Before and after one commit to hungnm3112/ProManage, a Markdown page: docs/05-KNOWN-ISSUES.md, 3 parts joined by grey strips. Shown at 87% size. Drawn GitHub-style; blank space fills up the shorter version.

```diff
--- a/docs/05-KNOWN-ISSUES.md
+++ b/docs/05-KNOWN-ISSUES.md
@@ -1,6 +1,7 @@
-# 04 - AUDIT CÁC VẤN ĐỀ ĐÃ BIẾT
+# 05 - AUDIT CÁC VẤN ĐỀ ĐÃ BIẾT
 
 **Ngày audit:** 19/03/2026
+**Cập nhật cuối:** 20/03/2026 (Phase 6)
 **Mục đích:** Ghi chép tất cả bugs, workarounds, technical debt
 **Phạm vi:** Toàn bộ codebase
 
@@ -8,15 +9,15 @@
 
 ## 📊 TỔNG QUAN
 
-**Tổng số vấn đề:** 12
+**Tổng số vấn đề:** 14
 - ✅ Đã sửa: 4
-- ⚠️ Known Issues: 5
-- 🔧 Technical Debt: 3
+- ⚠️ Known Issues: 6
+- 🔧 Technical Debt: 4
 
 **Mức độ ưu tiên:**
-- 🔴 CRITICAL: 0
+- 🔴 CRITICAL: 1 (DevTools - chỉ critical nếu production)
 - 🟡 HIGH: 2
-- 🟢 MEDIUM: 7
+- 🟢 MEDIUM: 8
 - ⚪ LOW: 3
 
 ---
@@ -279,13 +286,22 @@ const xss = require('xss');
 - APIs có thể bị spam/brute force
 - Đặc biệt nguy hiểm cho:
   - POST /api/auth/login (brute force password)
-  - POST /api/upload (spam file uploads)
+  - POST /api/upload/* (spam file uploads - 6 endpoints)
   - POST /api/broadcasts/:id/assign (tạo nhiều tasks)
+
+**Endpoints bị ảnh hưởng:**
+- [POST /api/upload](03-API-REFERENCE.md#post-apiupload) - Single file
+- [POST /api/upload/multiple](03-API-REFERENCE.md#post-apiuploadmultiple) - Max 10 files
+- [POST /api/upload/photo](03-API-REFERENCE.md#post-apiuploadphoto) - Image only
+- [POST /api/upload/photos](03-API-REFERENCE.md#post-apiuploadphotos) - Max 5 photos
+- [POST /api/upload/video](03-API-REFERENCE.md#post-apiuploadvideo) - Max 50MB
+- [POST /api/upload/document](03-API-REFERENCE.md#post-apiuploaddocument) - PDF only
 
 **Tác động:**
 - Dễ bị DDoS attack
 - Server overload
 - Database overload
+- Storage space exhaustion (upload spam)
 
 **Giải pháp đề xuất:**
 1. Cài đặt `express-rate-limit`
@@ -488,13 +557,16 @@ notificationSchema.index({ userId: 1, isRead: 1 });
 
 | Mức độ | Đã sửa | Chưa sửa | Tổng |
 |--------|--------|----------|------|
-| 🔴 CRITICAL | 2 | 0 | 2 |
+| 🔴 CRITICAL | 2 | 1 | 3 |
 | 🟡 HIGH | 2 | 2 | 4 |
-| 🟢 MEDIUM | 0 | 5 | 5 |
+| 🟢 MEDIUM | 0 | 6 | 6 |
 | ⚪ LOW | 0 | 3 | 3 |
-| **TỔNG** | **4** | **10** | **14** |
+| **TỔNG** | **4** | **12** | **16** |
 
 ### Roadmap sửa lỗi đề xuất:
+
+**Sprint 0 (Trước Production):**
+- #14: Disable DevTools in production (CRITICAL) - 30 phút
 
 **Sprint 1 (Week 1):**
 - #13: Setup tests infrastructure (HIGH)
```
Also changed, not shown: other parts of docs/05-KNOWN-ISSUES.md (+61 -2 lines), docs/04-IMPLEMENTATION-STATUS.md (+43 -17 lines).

What is being asked: Above are the records; copy every line in them that holds the word "spam".

Result:
 - APIs có thể bị spam/brute force
-  - POST /api/upload (spam file uploads)
+  - POST /api/upload/* (spam file uploads - 6 endpoints)
+- Storage space exhaustion (upload spam)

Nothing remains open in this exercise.